People in Ascot and surrounding areas are bitterly opposed to further expansion of Heathrow, and formed a local group Residents Against Aircraft Noise (RAAN). The area is around 15 miles from Heathrow, and residents are upset and annoyed about the new level of plane noise they are having to endure. Before early 2014 there were virtually no flights to or from Heathrow over the area. Then in August 2014, Heathrow started ‘trials’ without informing anyone and since then the area has been subjected to an enormous amount of noise pollution. People say they have not been able to get proper uninterrupted night’s sleep for almost two years, for most of the time, due to plane noise which only stops for a few hours each night – not enough to get 7 hours sleep, let alone 8 hours of peace. People feel they can no longer enjoy their gardens in summer any more, with planes thundering overhead as often as every 3 minutes. In hot weather, people have to choose between being hot with fresh air, and less plane noise – or being cooler with the windows open, but being woken up. There is anger, in Ascot as in so many areas, that Heathrow is able to “ride roughshod over our peace, homes, business, environment.” The prospect of another runway, making the noise situation even worse, is almost unimaginable. Royal Borough of Windsor and Maidenhead (RBWM), wrote to David Cameron regarding the issues about noise and air pollution at Heathrow.
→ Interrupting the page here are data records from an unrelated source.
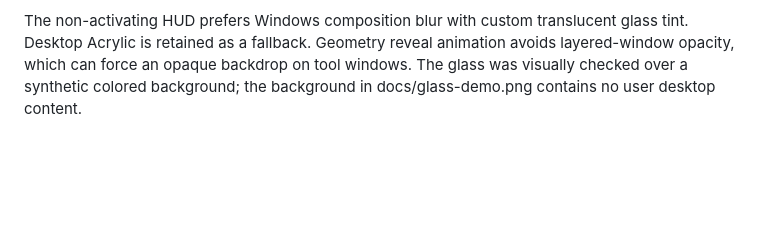
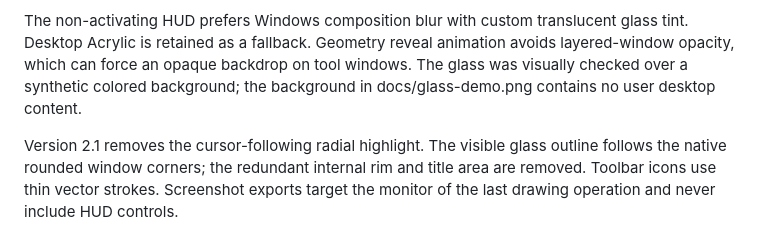
Before and after one commit to qqracha/paint-overlay, a Markdown page: docs/branding.md, the part around the change. Drawn GitHub-style; blank space fills up the shorter version.

```diff
--- a/docs/branding.md
+++ b/docs/branding.md
@@ -15,3 +15,5 @@ The ribbon uses Qt painting and application-owned icon drawing code. No screensh
 The glass appearance is inspired by [Apple HIG Materials](https://developer.apple.com/design/human-interface-guidelines/materials). This is not Apple's native Liquid Glass runtime. On Windows 11, the application requests [DWMSBT_TRANSIENTWINDOW / Desktop Acrylic](https://learn.microsoft.com/en-us/windows/win32/api/dwmapi/ne-dwmapi-dwm_systembackdrop_type), paints translucent gradients and specular edges, and renders icons directly with QPainter. Older Windows versions use a translucent fallback. No backdrop screenshot is cached or exported by the glass effect.
 
 The non-activating HUD prefers Windows composition blur with custom translucent glass tint. Desktop Acrylic is retained as a fallback. Geometry reveal animation avoids layered-window opacity, which can force an opaque backdrop on tool windows. The glass was visually checked over a synthetic colored background; the background in docs/glass-demo.png contains no user desktop content.
+
+Version 2.1 removes the cursor-following radial highlight. The visible glass outline follows the native rounded window corners; the redundant internal rim and title area are removed. Toolbar icons use thin vector strokes. Screenshot exports target the monitor of the last drawing operation and never include HUD controls.
```
Also changed, not shown: README.md (+11 -3 lines), docs/brushes.png (added), docs/glass-demo.png, 4 other files.
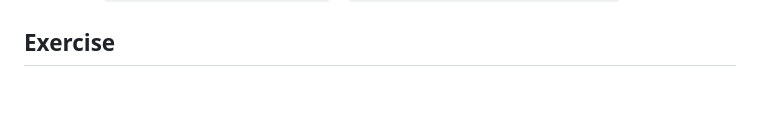
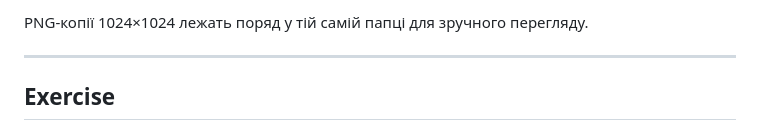
Before and after one commit to Koto-kot/EaseMove, a Markdown page: docs/briefs/KNEE_001_IMAGE_BRIEF.md, the part around one of its changes. Rendered like a GitHub page; blank space fills up the shorter version.

Commit message:
docs: add/update KNEE_001_IMAGE_BRIEF.md for KNEE_001 brief frames

```diff
--- a/docs/briefs/KNEE_001_IMAGE_BRIEF.md
+++ b/docs/briefs/KNEE_001_IMAGE_BRIEF.md
@@ -4,3 +18,6 @@ Filled from `docs/IMAGE_BRIEF_TEMPLATE.md` + `data/exercises/knees/KNEE_001.yaml
+PNG-копії 1024×1024 лежать поряд у тій самій папці для зручного перегляду.
+
+---
 
 ## Exercise
 
```
Also changed, not shown: other parts of docs/briefs/KNEE_001_IMAGE_BRIEF.md (+14 -0 lines).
Opposition to third Heathrow runway among Ascot area residents remains firm
24.7.2016 (Bracknell News)
Ray Rampton has to put up with aircraft flying over his house as often as every three minutes
THIS man is one of hundreds of Ascot residents who are continuing their stiff opposition to a third runway at Heathrow Airport.
Ray Rampton, who lives 15 miles from the international airport and complains that he cannot enjoy his garden in the summer anymore, says he sees aircraft flying over his house as often as every three minutes.
He explained: “We can’t have a window open at night when it’s hot and we now get flights through the night waking us up.
“Heathrow is a fine example of a public service company, but it can’t be allowed to ride roughshod over our peace, homes, business, environment.”
Mr Rampton fears that increased disruption from air traffic would ghettoise the region and make it only fit for industry. The massive increase in noise and air pollution, which we already suffer from in the Ascot area, would be unimaginable,” he added.
Kate Mann, who like Mr Rampton belongs to the campaign group Residents Against Aircraft Noise (RAAN), lives more than ten miles from the airport and believes a third runway would be unbearable.
She said: “When I moved to Sunninghill in 2009, the flights didn’t affect me at all, as we had none. Not a single one.
“Then, in August 2014, Heathrow started ‘trials’ without informing anyone and since that date, we have been subjected to an enormous amount of noise pollution as these flights thunder directly overhead on a daily basis.”
Camille Jeffs chimed in: “I have not had an uninterrupted night’s sleep in practically two years thanks to Heathrow.”
Councillor David Hilton, representing Ascot and Cheapside ward for the Royal Borough of Windsor and Maidenhead (RBWM), said the council wrote a letter to David Cameron regarding the issues about pollution at the London hub.
The letter warned that if problems were not resolved, RBWM and three other authorities would be seeking a judicial review.
Cllr Hinton said: “It is fundamentally wrong and undemocratic to be making a decision without taking into account the impact on affected people.”
Though the Brexit vote may have kicked any Heathrow proposal into touch, he warned the saga would return to haunt the new Government.
“It is not clear whether pollution around Heathrow would be manageable. The issue will come back,” he continued.
A representative of NATS, which manages air traffic control, stressed that any planned changes to airspace or flight paths would be subject to a full public consultation.
He said: “Regardless of any decision, NATS will continue to work with Heathrow and the airlines to help reduce the number of people who experience aircraft noise through use of regular respite and continuous descent approaches that keep aircraft higher for longer.”